Preterm infants, born at under 32-weeks gestation, are at risk of long-term neurodevelopmental impairment including cerebral palsy and compromised cortical development. The most common cause of damage is bleeding into the lateral ventricles, called intraventricular haemorrhage (IVH). Severely affected infants progress to hydrocephalus which is a build-up of cerebrospinal fluid (CSF) due in part to reactive astrogliosis leading to impairment of CSF flow through the brain. CSF is generated by the choroid plexus and during development the composition of this CSF is highly dynamic including a variable population of Endosome-derived extracellular vesicles (EVs). Previous research in our laboratory has shown selective enrichment in proteins and microRNAs within CSF-EVs during IVH progression (Spaul 2019). We have also found that exosomal microRNAs from preterm infants cause a premature neurodevelopmental shift towards astrocyte differentiation of human fetal neural stem cells in vitro which could underlie the reactive astrogliosis seen in vivo (Gialeli, in press). We now wish to develop an in vitro model of IVH using human CNS barrier-forming organoids which have been shown to be able to produce CSF (Pellegrini 2020).
Aims and Objectives
Our overarching aim is to improve neurodevelopmental outcomes of preterm infants suffering intraventricular haemorrhage. Our objectives are:
- To establish a developmental profile of CNS barrier-forming organoids / assembloids and how this recapitulates human cerebroventricular development.
- To profile miRNA and EV content of organoid-derived CSF and how this is affected by IVH-like insults.
- To develop pharmacological interventions targeting astrogliosis / pro-inflammatory pathways.
The student will use the following techniques: culturing of hfNPCs and iPSCs, neural organoid and assembloid differentiation, RNA analysis, qPCR, Western blot analysis microRNA seq, proteomics, bioinformatics, immunofluorescence, high-content microscopy, confocal microscopy, AAV/lenti-viral gene knock-down, immuno assays/ELISAs and bioinformatics. This project is a collaboration between the Regenerative Medicine Laboratories at the University of Bristol and the Perinatal Neurobiology Department at the University of Oldenburg. The applicant will be based predominantly at Bristol but will also be expected to undertake work at the University of Oldenburg

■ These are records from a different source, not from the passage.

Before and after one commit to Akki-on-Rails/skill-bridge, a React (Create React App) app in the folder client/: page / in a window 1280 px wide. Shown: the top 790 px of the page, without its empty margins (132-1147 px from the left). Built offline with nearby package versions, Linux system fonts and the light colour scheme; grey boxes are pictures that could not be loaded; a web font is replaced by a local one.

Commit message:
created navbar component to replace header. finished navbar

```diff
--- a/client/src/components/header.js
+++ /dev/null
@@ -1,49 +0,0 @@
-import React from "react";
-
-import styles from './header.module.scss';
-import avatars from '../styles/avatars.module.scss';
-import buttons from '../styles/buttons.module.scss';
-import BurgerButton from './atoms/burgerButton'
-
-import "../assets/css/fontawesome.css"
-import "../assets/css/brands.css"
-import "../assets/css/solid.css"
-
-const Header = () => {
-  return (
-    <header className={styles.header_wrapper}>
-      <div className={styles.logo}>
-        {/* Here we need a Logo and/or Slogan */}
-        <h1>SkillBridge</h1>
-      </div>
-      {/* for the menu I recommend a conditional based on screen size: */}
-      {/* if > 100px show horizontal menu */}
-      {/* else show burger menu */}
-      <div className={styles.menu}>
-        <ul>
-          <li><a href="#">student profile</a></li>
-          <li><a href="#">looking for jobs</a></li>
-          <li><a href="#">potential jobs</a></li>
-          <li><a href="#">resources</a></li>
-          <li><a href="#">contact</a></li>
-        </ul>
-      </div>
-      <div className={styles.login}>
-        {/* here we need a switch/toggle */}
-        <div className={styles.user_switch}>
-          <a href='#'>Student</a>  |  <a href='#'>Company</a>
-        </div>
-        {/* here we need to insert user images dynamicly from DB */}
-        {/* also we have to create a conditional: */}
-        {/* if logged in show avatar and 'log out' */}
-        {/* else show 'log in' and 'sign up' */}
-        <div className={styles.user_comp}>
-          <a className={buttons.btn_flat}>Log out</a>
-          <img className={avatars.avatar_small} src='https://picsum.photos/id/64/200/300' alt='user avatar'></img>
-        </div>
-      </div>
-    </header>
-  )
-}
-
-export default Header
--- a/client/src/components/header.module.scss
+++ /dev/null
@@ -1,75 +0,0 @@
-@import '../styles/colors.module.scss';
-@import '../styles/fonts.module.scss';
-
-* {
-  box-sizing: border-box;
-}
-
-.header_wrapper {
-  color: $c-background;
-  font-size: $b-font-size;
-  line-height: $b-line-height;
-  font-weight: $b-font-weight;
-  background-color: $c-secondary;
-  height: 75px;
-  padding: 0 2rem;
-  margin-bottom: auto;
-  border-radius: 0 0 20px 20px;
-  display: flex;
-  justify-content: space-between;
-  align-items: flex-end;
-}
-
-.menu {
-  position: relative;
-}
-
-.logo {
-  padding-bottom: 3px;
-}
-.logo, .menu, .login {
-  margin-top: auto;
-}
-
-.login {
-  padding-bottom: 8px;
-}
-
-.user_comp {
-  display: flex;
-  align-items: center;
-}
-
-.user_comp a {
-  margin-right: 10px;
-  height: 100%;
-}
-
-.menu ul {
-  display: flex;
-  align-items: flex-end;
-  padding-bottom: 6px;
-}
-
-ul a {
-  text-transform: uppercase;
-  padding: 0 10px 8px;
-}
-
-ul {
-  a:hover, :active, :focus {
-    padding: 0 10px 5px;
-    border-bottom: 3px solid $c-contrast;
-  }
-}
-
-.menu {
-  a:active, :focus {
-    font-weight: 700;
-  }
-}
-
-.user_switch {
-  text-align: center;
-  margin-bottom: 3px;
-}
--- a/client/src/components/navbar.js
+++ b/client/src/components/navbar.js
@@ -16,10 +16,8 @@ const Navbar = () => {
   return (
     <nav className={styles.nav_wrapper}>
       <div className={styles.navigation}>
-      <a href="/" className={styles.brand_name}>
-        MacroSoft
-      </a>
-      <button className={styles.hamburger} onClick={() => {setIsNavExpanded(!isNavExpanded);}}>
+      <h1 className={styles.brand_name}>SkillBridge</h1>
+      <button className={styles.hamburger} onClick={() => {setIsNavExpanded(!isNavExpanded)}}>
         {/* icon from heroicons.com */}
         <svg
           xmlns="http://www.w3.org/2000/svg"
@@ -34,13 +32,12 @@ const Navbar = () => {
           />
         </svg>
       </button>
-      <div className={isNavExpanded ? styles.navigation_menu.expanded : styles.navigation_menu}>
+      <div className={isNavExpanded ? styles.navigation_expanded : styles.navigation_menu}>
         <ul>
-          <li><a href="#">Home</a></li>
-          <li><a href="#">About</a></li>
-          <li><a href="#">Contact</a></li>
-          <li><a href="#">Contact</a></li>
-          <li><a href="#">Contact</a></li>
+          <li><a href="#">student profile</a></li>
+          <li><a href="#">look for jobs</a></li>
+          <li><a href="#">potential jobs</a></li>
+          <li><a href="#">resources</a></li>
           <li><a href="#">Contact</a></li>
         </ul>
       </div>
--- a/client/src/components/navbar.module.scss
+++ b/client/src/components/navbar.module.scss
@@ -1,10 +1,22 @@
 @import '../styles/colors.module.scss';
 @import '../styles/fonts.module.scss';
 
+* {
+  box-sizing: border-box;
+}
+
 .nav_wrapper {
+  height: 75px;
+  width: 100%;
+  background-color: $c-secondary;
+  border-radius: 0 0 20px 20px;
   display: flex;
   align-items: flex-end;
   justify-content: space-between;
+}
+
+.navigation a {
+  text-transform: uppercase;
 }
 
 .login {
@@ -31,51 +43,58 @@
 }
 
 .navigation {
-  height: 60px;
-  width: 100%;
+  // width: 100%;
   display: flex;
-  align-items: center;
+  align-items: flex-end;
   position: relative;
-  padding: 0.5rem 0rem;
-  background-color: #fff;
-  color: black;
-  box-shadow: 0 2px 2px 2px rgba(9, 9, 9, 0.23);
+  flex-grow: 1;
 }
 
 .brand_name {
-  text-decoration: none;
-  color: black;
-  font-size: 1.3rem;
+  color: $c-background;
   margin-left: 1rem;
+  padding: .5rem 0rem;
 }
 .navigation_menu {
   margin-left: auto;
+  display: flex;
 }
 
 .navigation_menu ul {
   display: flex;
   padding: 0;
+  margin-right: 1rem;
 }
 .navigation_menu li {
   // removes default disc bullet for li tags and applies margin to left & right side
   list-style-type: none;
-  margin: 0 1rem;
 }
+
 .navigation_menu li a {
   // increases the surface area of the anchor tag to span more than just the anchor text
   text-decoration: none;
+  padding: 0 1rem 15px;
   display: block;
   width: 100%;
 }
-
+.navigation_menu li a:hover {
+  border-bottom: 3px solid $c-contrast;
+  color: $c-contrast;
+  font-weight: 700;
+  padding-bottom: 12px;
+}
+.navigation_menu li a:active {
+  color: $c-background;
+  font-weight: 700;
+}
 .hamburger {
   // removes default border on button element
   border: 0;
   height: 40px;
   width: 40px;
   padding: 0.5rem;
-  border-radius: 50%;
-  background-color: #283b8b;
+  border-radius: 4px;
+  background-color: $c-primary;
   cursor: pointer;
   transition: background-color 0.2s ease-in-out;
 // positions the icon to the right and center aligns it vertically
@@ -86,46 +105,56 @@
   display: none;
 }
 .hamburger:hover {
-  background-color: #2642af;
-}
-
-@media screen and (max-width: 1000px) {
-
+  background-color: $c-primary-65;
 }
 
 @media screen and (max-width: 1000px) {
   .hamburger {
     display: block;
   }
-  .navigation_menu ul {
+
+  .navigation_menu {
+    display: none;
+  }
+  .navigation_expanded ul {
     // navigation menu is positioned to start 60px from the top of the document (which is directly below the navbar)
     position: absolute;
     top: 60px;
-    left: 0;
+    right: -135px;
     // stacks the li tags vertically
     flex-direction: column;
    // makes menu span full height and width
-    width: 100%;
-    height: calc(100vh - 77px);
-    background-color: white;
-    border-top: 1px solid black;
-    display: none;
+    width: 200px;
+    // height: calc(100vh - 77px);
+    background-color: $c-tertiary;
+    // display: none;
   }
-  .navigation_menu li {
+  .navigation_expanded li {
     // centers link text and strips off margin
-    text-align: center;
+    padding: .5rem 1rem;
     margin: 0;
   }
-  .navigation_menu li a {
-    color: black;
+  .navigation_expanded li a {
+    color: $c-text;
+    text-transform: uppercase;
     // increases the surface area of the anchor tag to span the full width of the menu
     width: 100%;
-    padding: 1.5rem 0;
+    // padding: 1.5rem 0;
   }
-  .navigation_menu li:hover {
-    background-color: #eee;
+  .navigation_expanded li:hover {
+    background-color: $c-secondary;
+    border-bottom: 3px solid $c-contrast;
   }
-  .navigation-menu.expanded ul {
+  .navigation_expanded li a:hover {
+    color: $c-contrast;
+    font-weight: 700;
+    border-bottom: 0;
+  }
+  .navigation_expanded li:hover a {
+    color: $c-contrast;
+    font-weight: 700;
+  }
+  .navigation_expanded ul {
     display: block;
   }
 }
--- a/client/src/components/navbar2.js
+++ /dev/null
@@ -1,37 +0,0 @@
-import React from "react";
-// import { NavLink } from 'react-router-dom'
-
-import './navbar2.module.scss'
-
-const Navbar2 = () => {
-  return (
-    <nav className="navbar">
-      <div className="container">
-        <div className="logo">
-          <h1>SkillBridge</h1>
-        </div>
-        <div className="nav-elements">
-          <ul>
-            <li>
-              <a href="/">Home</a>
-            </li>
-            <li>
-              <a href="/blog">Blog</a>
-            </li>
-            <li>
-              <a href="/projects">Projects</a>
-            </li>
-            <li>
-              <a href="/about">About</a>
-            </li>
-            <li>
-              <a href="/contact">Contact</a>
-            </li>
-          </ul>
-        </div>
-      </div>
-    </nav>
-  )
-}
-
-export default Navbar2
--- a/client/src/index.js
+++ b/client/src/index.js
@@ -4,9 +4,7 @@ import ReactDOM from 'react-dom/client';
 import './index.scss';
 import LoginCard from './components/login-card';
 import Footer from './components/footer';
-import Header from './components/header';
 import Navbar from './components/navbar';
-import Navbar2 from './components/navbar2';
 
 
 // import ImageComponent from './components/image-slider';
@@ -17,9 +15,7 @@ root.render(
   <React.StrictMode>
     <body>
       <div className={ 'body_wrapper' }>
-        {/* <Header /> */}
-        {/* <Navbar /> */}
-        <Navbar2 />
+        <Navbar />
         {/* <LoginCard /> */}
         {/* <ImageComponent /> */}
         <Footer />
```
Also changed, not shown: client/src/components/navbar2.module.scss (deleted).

iPSC, organoids, neurodevelopment, intraventricular haemorrhage, neurogenesis, gliogenesis, choroid plexus
How to apply for this project
This project will be based in Bristol Medical School - Translational Health Sciences in the Faculty of Health Sciences at the University of Bristol.
Please visit the Faculty of Health Sciences website for details of how to apply